▶ _The task_
Copy out the full set of records. Keep every word the same.

▶ _Supplied data_
*** Begin section ***

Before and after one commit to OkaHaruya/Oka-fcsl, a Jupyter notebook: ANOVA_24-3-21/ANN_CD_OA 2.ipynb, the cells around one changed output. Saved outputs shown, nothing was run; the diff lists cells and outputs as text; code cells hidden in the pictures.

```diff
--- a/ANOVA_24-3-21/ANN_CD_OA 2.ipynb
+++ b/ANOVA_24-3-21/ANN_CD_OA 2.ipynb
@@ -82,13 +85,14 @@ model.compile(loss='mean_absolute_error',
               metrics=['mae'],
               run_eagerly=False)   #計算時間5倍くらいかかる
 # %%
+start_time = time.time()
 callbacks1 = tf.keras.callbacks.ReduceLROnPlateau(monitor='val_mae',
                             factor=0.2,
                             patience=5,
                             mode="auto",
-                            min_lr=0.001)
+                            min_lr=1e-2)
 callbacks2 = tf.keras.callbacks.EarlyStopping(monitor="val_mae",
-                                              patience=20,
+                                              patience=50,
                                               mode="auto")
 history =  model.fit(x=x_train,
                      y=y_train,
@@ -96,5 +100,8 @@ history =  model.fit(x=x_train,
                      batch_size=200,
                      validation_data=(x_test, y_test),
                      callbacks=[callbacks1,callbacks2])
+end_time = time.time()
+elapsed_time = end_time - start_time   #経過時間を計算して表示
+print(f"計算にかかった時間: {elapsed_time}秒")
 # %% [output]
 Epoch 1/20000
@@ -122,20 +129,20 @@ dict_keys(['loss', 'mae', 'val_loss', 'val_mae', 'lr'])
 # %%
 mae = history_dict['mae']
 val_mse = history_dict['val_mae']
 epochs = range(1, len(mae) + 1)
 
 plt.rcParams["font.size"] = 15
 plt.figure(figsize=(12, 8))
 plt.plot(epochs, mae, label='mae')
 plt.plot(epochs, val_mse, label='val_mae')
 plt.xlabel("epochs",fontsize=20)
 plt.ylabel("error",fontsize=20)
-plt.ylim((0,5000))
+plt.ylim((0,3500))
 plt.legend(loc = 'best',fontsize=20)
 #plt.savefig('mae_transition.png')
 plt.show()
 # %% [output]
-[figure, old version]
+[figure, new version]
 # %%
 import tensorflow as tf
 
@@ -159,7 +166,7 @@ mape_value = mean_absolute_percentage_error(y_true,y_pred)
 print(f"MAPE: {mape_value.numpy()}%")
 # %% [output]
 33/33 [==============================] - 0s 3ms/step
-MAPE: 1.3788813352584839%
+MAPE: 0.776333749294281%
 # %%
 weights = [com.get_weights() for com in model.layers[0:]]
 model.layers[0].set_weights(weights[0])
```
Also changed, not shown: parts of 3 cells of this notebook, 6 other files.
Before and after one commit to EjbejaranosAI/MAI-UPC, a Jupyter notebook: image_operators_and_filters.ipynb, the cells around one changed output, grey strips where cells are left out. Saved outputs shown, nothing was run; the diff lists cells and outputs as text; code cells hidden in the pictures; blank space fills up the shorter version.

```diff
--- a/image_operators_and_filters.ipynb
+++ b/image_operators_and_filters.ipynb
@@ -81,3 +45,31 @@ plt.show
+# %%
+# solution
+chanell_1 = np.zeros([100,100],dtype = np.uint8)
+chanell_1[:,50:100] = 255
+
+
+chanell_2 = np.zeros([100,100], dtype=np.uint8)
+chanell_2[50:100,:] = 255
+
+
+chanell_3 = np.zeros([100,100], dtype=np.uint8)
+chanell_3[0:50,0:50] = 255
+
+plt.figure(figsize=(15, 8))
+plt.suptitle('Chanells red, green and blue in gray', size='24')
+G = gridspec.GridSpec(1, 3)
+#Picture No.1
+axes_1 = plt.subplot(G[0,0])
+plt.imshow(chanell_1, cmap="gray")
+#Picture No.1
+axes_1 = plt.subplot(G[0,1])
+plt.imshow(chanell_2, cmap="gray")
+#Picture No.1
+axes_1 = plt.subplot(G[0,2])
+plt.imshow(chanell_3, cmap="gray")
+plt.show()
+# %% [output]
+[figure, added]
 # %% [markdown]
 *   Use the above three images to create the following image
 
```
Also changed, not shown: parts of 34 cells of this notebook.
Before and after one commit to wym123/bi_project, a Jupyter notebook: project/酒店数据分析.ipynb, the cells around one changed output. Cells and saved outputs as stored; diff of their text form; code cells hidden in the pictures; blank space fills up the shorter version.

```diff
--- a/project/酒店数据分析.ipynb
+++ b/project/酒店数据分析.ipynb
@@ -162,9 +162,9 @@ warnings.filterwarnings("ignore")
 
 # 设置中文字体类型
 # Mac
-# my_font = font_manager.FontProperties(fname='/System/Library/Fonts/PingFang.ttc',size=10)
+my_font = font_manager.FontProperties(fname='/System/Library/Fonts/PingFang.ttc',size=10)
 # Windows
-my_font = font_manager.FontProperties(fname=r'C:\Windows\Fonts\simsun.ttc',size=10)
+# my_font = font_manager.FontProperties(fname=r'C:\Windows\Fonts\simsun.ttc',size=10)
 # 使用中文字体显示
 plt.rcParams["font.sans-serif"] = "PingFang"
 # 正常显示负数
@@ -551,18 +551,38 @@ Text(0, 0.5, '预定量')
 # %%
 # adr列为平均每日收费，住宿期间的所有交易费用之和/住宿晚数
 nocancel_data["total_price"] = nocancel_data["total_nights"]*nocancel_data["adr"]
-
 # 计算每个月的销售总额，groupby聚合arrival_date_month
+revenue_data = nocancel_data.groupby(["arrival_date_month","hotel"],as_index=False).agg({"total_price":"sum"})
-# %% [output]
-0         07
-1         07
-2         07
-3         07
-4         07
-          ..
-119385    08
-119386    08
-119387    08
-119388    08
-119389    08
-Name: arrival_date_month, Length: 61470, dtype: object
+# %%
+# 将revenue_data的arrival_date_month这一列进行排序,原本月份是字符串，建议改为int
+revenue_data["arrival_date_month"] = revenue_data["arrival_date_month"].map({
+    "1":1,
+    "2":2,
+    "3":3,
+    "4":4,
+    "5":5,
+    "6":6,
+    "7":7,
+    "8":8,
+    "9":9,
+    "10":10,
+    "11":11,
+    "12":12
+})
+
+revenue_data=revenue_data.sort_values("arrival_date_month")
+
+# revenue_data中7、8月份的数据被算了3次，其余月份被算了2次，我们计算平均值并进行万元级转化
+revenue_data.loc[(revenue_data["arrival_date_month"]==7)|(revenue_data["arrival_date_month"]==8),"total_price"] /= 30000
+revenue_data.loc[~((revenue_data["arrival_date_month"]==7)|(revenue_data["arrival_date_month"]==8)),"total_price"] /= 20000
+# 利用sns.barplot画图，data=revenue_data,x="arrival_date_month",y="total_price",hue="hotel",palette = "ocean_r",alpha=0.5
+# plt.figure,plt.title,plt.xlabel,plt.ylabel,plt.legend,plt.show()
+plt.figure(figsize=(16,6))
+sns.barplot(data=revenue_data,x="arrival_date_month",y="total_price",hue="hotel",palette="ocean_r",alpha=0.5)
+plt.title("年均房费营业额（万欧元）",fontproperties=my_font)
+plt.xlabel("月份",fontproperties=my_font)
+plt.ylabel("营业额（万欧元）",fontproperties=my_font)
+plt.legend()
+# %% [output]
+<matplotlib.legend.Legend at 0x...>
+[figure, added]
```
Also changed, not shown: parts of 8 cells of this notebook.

*** End section ***

▶ _Result of the task_
Before and after one commit to OkaHaruya/Oka-fcsl, a Jupyter notebook: ANOVA_24-3-21/ANN_CD_OA 2.ipynb, the cells around one changed output. Saved outputs shown, nothing was run; the diff lists cells and outputs as text; code cells hidden in the pictures.

```diff
--- a/ANOVA_24-3-21/ANN_CD_OA 2.ipynb
+++ b/ANOVA_24-3-21/ANN_CD_OA 2.ipynb
@@ -82,13 +85,14 @@ model.compile(loss='mean_absolute_error',
               metrics=['mae'],
               run_eagerly=False)   #計算時間5倍くらいかかる
 # %%
+start_time = time.time()
 callbacks1 = tf.keras.callbacks.ReduceLROnPlateau(monitor='val_mae',
                             factor=0.2,
                             patience=5,
                             mode="auto",
-                            min_lr=0.001)
+                            min_lr=1e-2)
 callbacks2 = tf.keras.callbacks.EarlyStopping(monitor="val_mae",
-                                              patience=20,
+                                              patience=50,
                                               mode="auto")
 history =  model.fit(x=x_train,
                      y=y_train,
@@ -96,5 +100,8 @@ history =  model.fit(x=x_train,
                      batch_size=200,
                      validation_data=(x_test, y_test),
                      callbacks=[callbacks1,callbacks2])
+end_time = time.time()
+elapsed_time = end_time - start_time   #経過時間を計算して表示
+print(f"計算にかかった時間: {elapsed_time}秒")
 # %% [output]
 Epoch 1/20000
@@ -122,20 +129,20 @@ dict_keys(['loss', 'mae', 'val_loss', 'val_mae', 'lr'])
 # %%
 mae = history_dict['mae']
 val_mse = history_dict['val_mae']
 epochs = range(1, len(mae) + 1)
 
 plt.rcParams["font.size"] = 15
 plt.figure(figsize=(12, 8))
 plt.plot(epochs, mae, label='mae')
 plt.plot(epochs, val_mse, label='val_mae')
 plt.xlabel("epochs",fontsize=20)
 plt.ylabel("error",fontsize=20)
-plt.ylim((0,5000))
+plt.ylim((0,3500))
 plt.legend(loc = 'best',fontsize=20)
 #plt.savefig('mae_transition.png')
 plt.show()
 # %% [output]
-[figure, old version]
+[figure, new version]
 # %%
 import tensorflow as tf
 
@@ -159,7 +166,7 @@ mape_value = mean_absolute_percentage_error(y_true,y_pred)
 print(f"MAPE: {mape_value.numpy()}%")
 # %% [output]
 33/33 [==============================] - 0s 3ms/step
-MAPE: 1.3788813352584839%
+MAPE: 0.776333749294281%
 # %%
 weights = [com.get_weights() for com in model.layers[0:]]
 model.layers[0].set_weights(weights[0])
```
Also changed, not shown: parts of 3 cells of this notebook, 6 other files.
Before and after one commit to EjbejaranosAI/MAI-UPC, a Jupyter notebook: image_operators_and_filters.ipynb, the cells around one changed output, grey strips where cells are left out. Saved outputs shown, nothing was run; the diff lists cells and outputs as text; code cells hidden in the pictures; blank space fills up the shorter version.

```diff
--- a/image_operators_and_filters.ipynb
+++ b/image_operators_and_filters.ipynb
@@ -81,3 +45,31 @@ plt.show
+# %%
+# solution
+chanell_1 = np.zeros([100,100],dtype = np.uint8)
+chanell_1[:,50:100] = 255
+
+
+chanell_2 = np.zeros([100,100], dtype=np.uint8)
+chanell_2[50:100,:] = 255
+
+
+chanell_3 = np.zeros([100,100], dtype=np.uint8)
+chanell_3[0:50,0:50] = 255
+
+plt.figure(figsize=(15, 8))
+plt.suptitle('Chanells red, green and blue in gray', size='24')
+G = gridspec.GridSpec(1, 3)
+#Picture No.1
+axes_1 = plt.subplot(G[0,0])
+plt.imshow(chanell_1, cmap="gray")
+#Picture No.1
+axes_1 = plt.subplot(G[0,1])
+plt.imshow(chanell_2, cmap="gray")
+#Picture No.1
+axes_1 = plt.subplot(G[0,2])
+plt.imshow(chanell_3, cmap="gray")
+plt.show()
+# %% [output]
+[figure, added]
 # %% [markdown]
 *   Use the above three images to create the following image
 
```
Also changed, not shown: parts of 34 cells of this notebook.
Before and after one commit to wym123/bi_project, a Jupyter notebook: project/酒店数据分析.ipynb, the cells around one changed output. Cells and saved outputs as stored; diff of their text form; code cells hidden in the pictures; blank space fills up the shorter version.

```diff
--- a/project/酒店数据分析.ipynb
+++ b/project/酒店数据分析.ipynb
@@ -162,9 +162,9 @@ warnings.filterwarnings("ignore")
 
 # 设置中文字体类型
 # Mac
-# my_font = font_manager.FontProperties(fname='/System/Library/Fonts/PingFang.ttc',size=10)
+my_font = font_manager.FontProperties(fname='/System/Library/Fonts/PingFang.ttc',size=10)
 # Windows
-my_font = font_manager.FontProperties(fname=r'C:\Windows\Fonts\simsun.ttc',size=10)
+# my_font = font_manager.FontProperties(fname=r'C:\Windows\Fonts\simsun.ttc',size=10)
 # 使用中文字体显示
 plt.rcParams["font.sans-serif"] = "PingFang"
 # 正常显示负数
@@ -551,18 +551,38 @@ Text(0, 0.5, '预定量')
 # %%
 # adr列为平均每日收费，住宿期间的所有交易费用之和/住宿晚数
 nocancel_data["total_price"] = nocancel_data["total_nights"]*nocancel_data["adr"]
-
 # 计算每个月的销售总额，groupby聚合arrival_date_month
+revenue_data = nocancel_data.groupby(["arrival_date_month","hotel"],as_index=False).agg({"total_price":"sum"})
-# %% [output]
-0         07
-1         07
-2         07
-3         07
-4         07
-          ..
-119385    08
-119386    08
-119387    08
-119388    08
-119389    08
-Name: arrival_date_month, Length: 61470, dtype: object
+# %%
+# 将revenue_data的arrival_date_month这一列进行排序,原本月份是字符串，建议改为int
+revenue_data["arrival_date_month"] = revenue_data["arrival_date_month"].map({
+    "1":1,
+    "2":2,
+    "3":3,
+    "4":4,
+    "5":5,
+    "6":6,
+    "7":7,
+    "8":8,
+    "9":9,
+    "10":10,
+    "11":11,
+    "12":12
+})
+
+revenue_data=revenue_data.sort_values("arrival_date_month")
+
+# revenue_data中7、8月份的数据被算了3次，其余月份被算了2次，我们计算平均值并进行万元级转化
+revenue_data.loc[(revenue_data["arrival_date_month"]==7)|(revenue_data["arrival_date_month"]==8),"total_price"] /= 30000
+revenue_data.loc[~((revenue_data["arrival_date_month"]==7)|(revenue_data["arrival_date_month"]==8)),"total_price"] /= 20000
+# 利用sns.barplot画图，data=revenue_data,x="arrival_date_month",y="total_price",hue="hotel",palette = "ocean_r",alpha=0.5
+# plt.figure,plt.title,plt.xlabel,plt.ylabel,plt.legend,plt.show()
+plt.figure(figsize=(16,6))
+sns.barplot(data=revenue_data,x="arrival_date_month",y="total_price",hue="hotel",palette="ocean_r",alpha=0.5)
+plt.title("年均房费营业额（万欧元）",fontproperties=my_font)
+plt.xlabel("月份",fontproperties=my_font)
+plt.ylabel("营业额（万欧元）",fontproperties=my_font)
+plt.legend()
+# %% [output]
+<matplotlib.legend.Legend at 0x...>
+[figure, added]
```
Also changed, not shown: parts of 8 cells of this notebook.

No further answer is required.